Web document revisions
=== Section Start ===
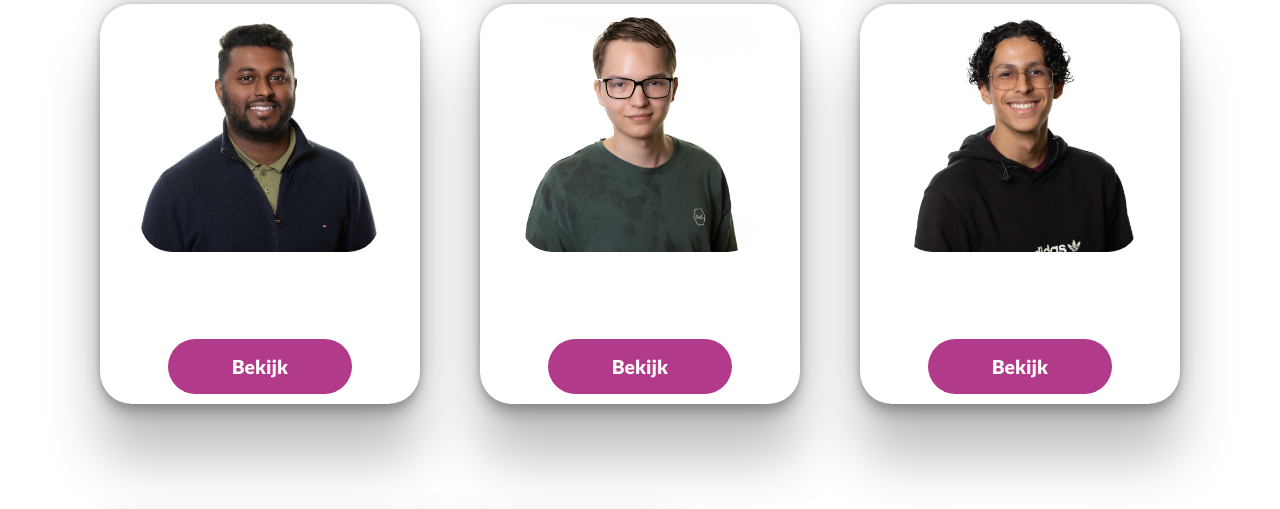
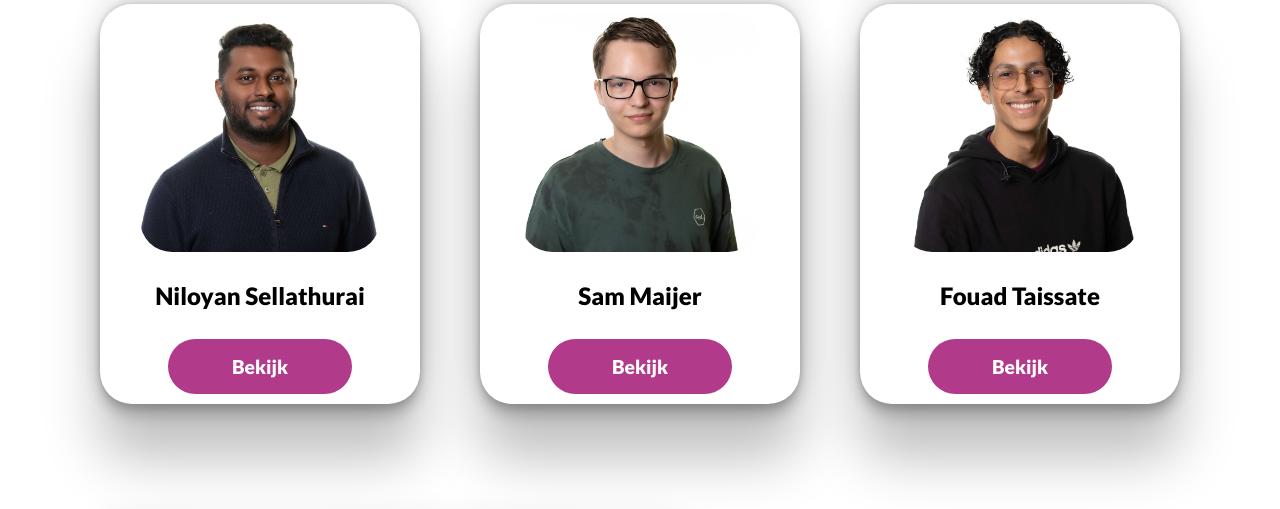
Before and after one commit to sammayer0815/PortfolioApp, a PHP site: page / in a window 1280 px wide. Shown: the part 785-1294 px from the top of the page. Run offline with PHP 8.4, Linux system fonts and the light colour scheme.

Commit message:
fixed bugs

```diff
--- a/public/css/portfoliocards.css
+++ b/public/css/portfoliocards.css
@@ -26,7 +26,6 @@
   box-shadow: rgba(0, 0, 0, 0.25) 0px 54px 55px,
     rgba(0, 0, 0, 0.12) 0px -12px 30px, rgba(0, 0, 0, 0.12) 0px 4px 6px,
     rgba(0, 0, 0, 0.17) 0px 12px 13px, rgba(0, 0, 0, 0.09) 0px -3px 5px;
-  color: white;
   display: flex;
   align-items: center;
   flex-direction: column;
```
=== Section End ===
Retype every record above word for word, leaving out any pictures.

■ REPLY
Before and after one commit to sammayer0815/PortfolioApp, a PHP site: page / in a window 1280 px wide. Shown: the part 785-1294 px from the top of the page. Run offline with PHP 8.4, Linux system fonts and the light colour scheme.

Commit message:
fixed bugs

```diff
--- a/public/css/portfoliocards.css
+++ b/public/css/portfoliocards.css
@@ -26,7 +26,6 @@
   box-shadow: rgba(0, 0, 0, 0.25) 0px 54px 55px,
     rgba(0, 0, 0, 0.12) 0px -12px 30px, rgba(0, 0, 0, 0.12) 0px 4px 6px,
     rgba(0, 0, 0, 0.17) 0px 12px 13px, rgba(0, 0, 0, 0.09) 0px -3px 5px;
-  color: white;
   display: flex;
   align-items: center;
   flex-direction: column;
```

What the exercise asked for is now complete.